Spot each line in the data below containing "live" and copy it.

#####

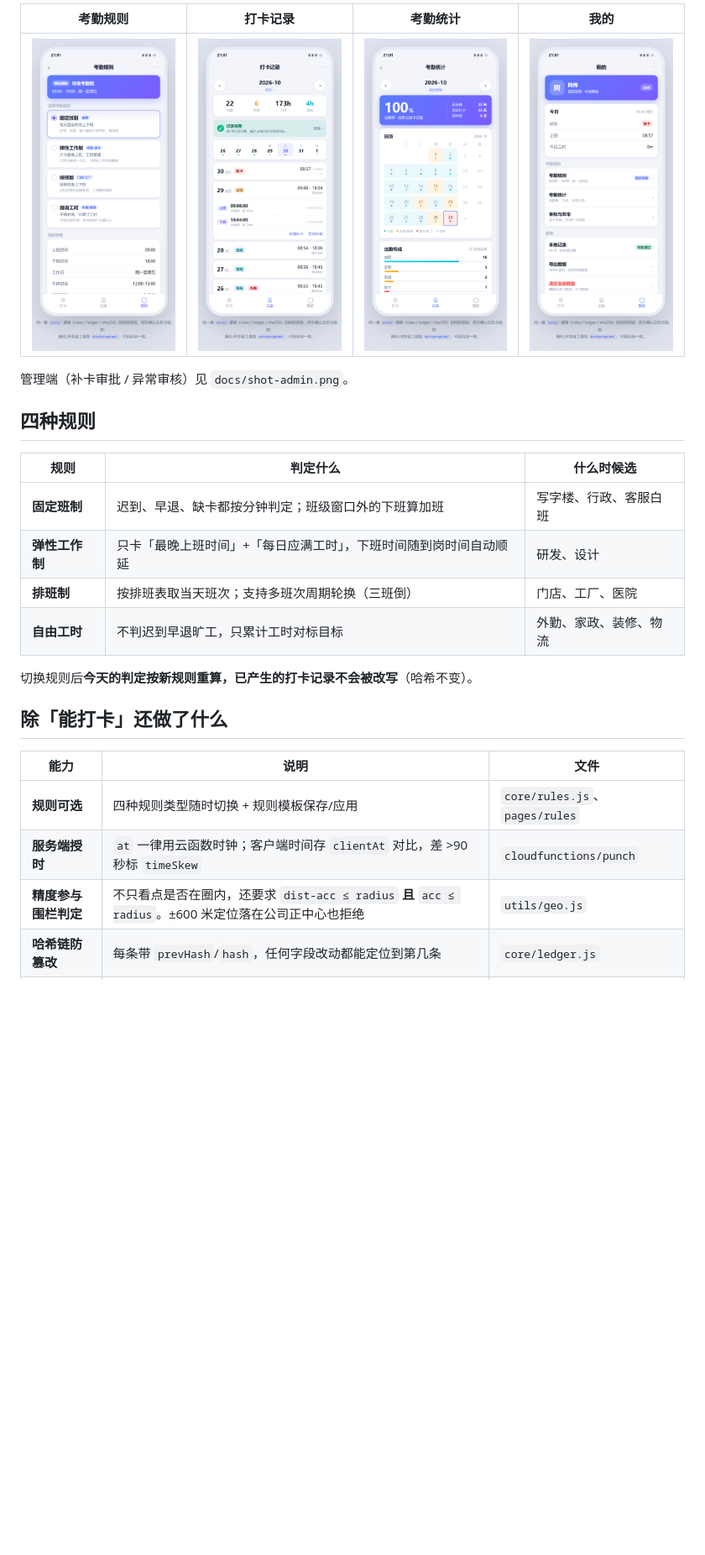
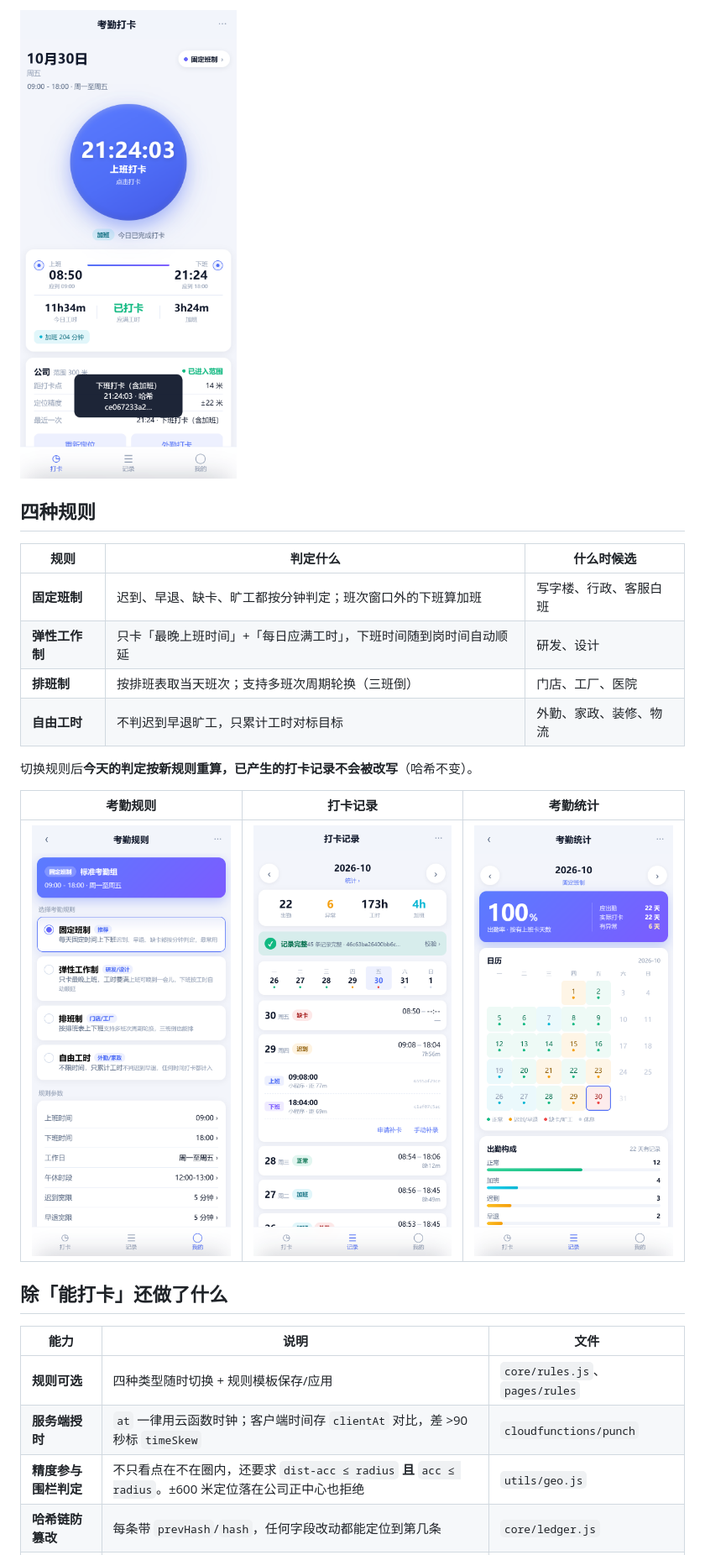
Before and after one commit to jimgreen1565-droid/punch-clock, a Markdown page: README.md, the part around one of its changes. Shown at 84% size. Drawn GitHub-style; pictures changed too: docs/web-live.png (added); blank space fills up the shorter version.

```diff
--- a/README.md
+++ b/README.md
@@ -24,28 +27,28 @@
 
-| 考勤规则 | 打卡记录 | 考勤统计 | 我的 |
-|---|---|---|---|
-| ![](docs/shot-rules.png) | ![](docs/shot-records-open.png) | ![](docs/shot-stats.png) | ![](docs/shot-me.png) |
-
-管理端（补卡审批 / 异常审核）见 `docs/shot-admin.png`。
+![打卡首页](docs/web-live.png)
 
 ## 四种规则
 
 | 规则 | 判定什么 | 什么时候选 |
 |---|---|---|
-| **固定班制** | 迟到、早退、缺卡都按分钟判定；班级窗口外的下班算加班 | 写字楼、行政、客服白班 |
+| **固定班制** | 迟到、早退、缺卡、旷工都按分钟判定；班次窗口外的下班算加班 | 写字楼、行政、客服白班 |
 | **弹性工作制** | 只卡「最晚上班时间」+「每日应满工时」，下班时间随到岗时间自动顺延 | 研发、设计 |
 | **排班制** | 按排班表取当天班次；支持多班次周期轮换（三班倒） | 门店、工厂、医院 |
 | **自由工时** | 不判迟到早退旷工，只累计工时对标目标 | 外勤、家政、装修、物流 |
 
 切换规则后**今天的判定按新规则重算，已产生的打卡记录不会被改写**（哈希不变）。
 
+| 考勤规则 | 打卡记录 | 考勤统计 |
+|---|---|---|
+| ![](docs/web-rules.png) | ![](docs/web-records-open.png) | ![](docs/web-stats.png) |
+
 ## 除「能打卡」还做了什么
 
 | 能力 | 说明 | 文件 |
 |---|---|---|
-| **规则可选** | 四种规则类型随时切换 + 规则模板保存/应用 | `core/rules.js`、`pages/rules` |
+| **规则可选** | 四种类型随时切换 + 规则模板保存/应用 | `core/rules.js`、`pages/rules` |
 | **服务端授时** | `at` 一律用云函数时钟；客户端时间存 `clientAt` 对比，差 >90 秒标 `timeSkew` | `cloudfunctions/punch` |
-| **精度参与围栏判定** | 不只看点是否在圈内，还要求 `dist-acc ≤ radius` **且** `acc ≤ radius`。±600 米定位落在公司正中心也拒绝 | `utils/geo.js` |
+| **精度参与围栏判定** | 不只看点在不在圈内，还要求 `dist-acc ≤ radius` **且** `acc ≤ radius`。±600 米定位落在公司正中心也拒绝 | `utils/geo.js` |
 | **哈希链防篡改** | 每条带 `prevHash`/`hash`，任何字段改动都能定位到第几条 | `core/ledger.js` |
 | **跨天班次** | 夜班 21:00-06:00，凌晨 3 点的下班卡自动归前一天；用「强匹配优先」避免误归 | `core/rules.js: resolveShiftDay` |
 | **弹性班应下班滑动** | `max(最早下班, 实际上班 + 应满工时 + 午休)` | `core/rules.js: pairDay` |
```
Also changed, not shown: other parts of README.md (+66 -47 lines), docs/在线体验与发布.md (added, +131 -0 lines), docs/考勤规则设计.md (+28 -15 lines), 9 other files.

#####

> _RESULT OF THE EXERCISE_:
Before and after one commit to jimgreen1565-droid/punch-clock, a Markdown page: README.md, the part around one of its changes. Shown at 84% size. Drawn GitHub-style; pictures changed too: docs/web-live.png (added); blank space fills up the shorter version.
+![打卡首页](docs/web-live.png)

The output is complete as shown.